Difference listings

^^^^

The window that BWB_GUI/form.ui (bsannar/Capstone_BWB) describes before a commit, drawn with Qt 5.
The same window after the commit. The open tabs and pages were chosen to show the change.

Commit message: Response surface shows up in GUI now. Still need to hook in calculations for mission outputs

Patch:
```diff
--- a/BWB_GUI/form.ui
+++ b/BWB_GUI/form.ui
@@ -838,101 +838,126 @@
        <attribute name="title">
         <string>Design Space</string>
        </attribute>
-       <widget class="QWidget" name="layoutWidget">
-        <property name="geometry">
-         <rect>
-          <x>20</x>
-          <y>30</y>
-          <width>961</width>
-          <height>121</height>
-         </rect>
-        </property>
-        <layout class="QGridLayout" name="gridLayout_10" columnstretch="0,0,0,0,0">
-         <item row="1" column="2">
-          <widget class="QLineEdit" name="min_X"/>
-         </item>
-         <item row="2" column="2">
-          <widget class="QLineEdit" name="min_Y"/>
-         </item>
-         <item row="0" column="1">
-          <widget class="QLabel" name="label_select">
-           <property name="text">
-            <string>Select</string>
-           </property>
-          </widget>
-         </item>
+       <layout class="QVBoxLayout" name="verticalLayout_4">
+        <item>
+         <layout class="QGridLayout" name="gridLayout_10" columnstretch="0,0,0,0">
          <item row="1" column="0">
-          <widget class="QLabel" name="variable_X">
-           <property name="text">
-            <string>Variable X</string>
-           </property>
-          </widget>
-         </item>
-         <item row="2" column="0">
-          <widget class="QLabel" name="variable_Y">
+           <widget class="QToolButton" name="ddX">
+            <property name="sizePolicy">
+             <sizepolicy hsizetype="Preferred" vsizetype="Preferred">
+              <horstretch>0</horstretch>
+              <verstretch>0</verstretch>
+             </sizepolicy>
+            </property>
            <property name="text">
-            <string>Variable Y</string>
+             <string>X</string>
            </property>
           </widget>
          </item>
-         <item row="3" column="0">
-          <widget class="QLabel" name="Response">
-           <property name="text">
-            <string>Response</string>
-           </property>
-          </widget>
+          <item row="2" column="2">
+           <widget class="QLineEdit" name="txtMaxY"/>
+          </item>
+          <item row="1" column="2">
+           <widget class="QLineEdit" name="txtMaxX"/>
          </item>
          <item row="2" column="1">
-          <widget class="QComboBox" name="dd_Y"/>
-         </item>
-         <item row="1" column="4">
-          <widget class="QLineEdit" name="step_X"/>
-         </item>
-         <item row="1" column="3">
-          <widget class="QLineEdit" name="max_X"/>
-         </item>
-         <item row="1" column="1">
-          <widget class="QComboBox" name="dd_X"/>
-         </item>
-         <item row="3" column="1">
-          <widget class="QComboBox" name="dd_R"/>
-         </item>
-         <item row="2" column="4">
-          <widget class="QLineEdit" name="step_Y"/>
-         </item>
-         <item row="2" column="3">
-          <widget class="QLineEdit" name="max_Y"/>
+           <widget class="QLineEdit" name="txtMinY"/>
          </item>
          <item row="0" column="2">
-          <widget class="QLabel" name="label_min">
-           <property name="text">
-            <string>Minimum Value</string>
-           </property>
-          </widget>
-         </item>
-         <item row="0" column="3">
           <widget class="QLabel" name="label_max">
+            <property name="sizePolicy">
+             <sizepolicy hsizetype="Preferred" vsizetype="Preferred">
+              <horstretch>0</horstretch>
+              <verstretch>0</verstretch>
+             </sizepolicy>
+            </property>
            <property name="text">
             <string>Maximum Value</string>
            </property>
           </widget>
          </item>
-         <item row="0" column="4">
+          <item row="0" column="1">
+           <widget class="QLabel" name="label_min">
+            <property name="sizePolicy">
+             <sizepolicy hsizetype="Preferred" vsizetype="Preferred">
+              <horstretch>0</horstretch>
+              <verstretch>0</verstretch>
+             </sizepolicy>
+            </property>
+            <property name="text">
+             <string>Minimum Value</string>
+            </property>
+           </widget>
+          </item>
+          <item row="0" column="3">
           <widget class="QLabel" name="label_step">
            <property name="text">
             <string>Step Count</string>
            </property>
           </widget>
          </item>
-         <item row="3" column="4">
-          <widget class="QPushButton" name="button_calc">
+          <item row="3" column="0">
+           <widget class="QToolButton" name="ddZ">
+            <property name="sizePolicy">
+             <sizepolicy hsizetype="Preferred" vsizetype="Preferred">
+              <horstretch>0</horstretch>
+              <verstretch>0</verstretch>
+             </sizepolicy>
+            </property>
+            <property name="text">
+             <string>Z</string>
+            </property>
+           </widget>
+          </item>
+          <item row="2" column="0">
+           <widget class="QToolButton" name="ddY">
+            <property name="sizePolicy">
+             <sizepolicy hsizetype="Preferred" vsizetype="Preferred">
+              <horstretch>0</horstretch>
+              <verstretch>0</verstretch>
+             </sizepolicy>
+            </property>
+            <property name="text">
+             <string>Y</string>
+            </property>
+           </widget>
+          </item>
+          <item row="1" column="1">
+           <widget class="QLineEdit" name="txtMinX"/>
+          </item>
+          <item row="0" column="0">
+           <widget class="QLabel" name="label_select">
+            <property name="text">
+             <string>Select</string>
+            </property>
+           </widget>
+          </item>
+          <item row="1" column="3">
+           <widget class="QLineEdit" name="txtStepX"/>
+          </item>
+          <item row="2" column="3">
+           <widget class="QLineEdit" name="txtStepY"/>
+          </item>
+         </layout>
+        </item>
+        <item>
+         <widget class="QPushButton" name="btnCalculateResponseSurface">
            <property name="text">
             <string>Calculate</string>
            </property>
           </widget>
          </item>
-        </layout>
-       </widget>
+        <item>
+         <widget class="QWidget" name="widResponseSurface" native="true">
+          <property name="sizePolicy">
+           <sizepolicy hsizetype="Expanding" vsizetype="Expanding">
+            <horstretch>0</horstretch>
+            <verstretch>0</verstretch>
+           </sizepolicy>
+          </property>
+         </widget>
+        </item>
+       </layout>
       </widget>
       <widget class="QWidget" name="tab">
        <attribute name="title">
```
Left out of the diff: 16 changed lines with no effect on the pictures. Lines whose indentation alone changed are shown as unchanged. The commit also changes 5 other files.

^^^^

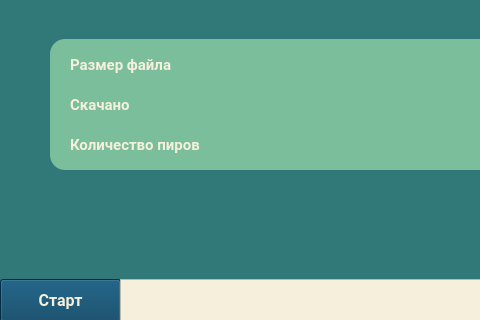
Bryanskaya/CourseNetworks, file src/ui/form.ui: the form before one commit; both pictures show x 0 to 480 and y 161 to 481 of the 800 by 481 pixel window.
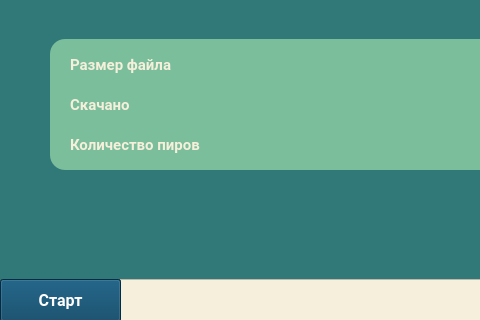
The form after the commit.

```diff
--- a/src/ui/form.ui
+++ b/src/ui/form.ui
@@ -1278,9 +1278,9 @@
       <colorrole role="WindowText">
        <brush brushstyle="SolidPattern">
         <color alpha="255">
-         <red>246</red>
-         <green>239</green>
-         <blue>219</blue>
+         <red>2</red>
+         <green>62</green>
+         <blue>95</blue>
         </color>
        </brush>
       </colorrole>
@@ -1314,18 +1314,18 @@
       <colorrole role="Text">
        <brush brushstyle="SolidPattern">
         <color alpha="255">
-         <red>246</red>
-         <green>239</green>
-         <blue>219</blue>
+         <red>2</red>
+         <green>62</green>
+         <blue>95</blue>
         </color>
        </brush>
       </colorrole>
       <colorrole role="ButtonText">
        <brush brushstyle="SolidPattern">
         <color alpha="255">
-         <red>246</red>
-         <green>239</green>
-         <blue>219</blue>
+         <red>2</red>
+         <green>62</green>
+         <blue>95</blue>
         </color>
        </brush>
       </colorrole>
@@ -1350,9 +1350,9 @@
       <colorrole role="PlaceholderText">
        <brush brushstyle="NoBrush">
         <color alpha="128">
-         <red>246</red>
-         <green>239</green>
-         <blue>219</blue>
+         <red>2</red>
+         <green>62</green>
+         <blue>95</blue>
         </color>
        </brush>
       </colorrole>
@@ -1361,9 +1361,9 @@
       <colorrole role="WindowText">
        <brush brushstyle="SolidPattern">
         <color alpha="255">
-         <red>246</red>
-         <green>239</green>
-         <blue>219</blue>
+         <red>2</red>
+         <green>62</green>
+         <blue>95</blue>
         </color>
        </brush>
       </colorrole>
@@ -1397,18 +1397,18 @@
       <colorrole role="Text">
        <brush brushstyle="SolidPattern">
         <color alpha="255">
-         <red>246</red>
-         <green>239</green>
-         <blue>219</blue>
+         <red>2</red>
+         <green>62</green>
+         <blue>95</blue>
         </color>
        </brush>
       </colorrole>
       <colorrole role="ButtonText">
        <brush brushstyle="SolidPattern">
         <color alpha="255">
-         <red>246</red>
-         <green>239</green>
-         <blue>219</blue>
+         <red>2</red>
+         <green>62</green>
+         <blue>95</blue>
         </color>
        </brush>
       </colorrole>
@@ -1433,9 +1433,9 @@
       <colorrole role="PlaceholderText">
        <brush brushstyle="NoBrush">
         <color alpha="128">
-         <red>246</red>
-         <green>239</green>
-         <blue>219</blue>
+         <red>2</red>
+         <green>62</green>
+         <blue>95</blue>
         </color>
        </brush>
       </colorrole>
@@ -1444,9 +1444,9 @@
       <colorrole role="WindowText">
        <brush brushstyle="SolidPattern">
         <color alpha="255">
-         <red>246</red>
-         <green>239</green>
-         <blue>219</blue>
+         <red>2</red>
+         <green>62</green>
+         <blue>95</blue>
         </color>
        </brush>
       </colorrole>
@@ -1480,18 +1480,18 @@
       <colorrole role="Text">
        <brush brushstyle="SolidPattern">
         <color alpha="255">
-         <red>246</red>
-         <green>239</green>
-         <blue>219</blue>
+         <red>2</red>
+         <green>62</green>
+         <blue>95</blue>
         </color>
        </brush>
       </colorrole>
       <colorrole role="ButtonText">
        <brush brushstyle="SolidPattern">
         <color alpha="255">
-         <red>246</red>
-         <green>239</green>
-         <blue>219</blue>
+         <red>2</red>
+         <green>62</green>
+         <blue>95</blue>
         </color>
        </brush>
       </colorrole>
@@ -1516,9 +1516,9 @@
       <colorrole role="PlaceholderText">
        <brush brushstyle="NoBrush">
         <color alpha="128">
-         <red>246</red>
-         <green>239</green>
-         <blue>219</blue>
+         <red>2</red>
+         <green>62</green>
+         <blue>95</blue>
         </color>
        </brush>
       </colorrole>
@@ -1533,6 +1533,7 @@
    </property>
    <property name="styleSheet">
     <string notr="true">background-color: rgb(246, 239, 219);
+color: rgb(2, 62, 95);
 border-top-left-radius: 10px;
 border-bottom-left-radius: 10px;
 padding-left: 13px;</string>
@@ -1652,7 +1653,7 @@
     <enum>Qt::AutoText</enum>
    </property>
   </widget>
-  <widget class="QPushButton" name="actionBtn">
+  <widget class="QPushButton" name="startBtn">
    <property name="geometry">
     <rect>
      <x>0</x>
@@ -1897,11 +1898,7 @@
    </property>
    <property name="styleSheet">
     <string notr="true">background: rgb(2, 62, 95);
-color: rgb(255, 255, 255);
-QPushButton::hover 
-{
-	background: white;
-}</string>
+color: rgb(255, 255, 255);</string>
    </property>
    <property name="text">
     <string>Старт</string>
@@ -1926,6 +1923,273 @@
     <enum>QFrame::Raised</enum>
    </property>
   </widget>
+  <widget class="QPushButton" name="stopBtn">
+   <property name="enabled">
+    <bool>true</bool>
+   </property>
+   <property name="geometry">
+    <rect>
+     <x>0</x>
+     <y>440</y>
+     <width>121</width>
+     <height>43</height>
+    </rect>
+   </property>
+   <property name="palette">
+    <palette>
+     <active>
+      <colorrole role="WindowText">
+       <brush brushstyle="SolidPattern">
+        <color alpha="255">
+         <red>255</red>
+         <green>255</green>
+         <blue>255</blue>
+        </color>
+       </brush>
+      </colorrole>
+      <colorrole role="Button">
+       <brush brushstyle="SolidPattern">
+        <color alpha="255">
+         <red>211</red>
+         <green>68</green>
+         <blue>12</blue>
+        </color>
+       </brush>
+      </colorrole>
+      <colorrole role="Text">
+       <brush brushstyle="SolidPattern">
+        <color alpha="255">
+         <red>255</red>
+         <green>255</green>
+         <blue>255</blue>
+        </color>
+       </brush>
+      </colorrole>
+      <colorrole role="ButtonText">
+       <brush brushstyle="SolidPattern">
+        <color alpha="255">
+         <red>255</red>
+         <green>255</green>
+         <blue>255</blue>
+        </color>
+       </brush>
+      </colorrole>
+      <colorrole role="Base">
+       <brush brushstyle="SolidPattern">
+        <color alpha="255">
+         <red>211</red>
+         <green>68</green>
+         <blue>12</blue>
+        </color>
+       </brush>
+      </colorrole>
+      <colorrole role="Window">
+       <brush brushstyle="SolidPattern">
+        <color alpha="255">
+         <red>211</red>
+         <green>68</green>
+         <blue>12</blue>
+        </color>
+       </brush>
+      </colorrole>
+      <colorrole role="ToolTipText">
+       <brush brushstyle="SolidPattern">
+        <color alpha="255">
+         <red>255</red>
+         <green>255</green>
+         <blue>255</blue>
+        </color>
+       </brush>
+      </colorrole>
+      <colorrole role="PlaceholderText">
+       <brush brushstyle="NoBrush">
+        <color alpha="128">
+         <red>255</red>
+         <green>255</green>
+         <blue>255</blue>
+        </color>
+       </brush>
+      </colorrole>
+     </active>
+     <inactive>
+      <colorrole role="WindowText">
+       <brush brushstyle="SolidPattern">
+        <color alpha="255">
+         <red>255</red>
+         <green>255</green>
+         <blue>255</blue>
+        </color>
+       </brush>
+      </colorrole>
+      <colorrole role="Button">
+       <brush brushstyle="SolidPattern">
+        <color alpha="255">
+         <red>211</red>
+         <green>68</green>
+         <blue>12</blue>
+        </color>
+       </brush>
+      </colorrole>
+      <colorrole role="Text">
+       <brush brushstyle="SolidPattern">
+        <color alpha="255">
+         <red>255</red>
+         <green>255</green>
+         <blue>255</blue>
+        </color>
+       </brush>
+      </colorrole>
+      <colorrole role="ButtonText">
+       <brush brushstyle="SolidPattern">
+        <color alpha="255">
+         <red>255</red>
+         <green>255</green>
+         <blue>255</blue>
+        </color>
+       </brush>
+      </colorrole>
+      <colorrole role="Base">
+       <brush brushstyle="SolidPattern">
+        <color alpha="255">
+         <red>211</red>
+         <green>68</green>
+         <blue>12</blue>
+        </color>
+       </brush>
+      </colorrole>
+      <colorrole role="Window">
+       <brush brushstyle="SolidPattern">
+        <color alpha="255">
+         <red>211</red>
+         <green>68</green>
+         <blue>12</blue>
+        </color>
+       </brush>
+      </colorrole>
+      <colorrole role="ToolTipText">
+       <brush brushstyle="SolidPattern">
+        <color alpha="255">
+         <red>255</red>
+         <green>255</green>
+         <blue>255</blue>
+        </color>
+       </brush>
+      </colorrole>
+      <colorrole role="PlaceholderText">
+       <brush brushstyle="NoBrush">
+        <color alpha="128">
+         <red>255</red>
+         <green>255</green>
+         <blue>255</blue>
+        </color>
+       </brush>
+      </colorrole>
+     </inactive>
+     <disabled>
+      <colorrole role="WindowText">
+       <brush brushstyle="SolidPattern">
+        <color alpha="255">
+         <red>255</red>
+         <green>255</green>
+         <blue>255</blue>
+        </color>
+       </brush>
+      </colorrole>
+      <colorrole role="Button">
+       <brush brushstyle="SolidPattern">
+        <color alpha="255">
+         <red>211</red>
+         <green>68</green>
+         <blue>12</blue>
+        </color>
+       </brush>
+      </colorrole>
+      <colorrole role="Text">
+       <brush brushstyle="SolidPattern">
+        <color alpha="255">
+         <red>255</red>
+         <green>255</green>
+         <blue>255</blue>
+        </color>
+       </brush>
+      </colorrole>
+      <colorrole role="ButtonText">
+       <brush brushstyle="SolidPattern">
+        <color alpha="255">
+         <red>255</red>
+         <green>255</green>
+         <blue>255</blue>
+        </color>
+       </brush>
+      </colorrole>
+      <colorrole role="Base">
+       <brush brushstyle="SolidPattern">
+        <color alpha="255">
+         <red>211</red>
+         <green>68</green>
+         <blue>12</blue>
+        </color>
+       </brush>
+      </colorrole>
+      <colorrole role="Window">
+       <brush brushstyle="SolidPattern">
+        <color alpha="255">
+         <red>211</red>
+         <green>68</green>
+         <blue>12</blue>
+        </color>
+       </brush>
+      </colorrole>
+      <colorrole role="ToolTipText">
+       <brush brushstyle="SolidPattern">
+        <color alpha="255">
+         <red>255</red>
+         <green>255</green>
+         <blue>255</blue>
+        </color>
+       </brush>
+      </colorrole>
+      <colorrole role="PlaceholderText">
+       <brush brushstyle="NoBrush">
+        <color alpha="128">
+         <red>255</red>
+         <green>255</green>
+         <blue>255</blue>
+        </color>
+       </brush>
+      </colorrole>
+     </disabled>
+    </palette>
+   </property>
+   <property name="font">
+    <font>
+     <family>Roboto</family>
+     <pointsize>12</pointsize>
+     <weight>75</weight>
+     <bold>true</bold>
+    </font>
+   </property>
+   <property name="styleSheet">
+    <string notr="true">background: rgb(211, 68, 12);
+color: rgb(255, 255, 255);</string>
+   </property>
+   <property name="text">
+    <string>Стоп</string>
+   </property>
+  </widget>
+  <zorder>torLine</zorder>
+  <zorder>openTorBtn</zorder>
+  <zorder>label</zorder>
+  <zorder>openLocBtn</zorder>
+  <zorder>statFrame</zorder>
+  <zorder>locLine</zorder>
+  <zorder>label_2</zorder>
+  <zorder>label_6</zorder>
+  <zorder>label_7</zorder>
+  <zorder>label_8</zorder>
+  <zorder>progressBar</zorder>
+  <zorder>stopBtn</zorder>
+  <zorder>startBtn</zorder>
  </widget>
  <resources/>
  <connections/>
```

^^^^

* [Exercise aim] Go through the records line by line, and copy each line that holds the string "QLabel".

* [Response to this exercise]
-          <widget class="QLabel" name="label_select">
-          <widget class="QLabel" name="variable_X">
-          <widget class="QLabel" name="variable_Y">
-          <widget class="QLabel" name="Response">
-          <widget class="QLabel" name="label_min">
           <widget class="QLabel" name="label_max">
+           <widget class="QLabel" name="label_min">
           <widget class="QLabel" name="label_step">
+           <widget class="QLabel" name="label_select">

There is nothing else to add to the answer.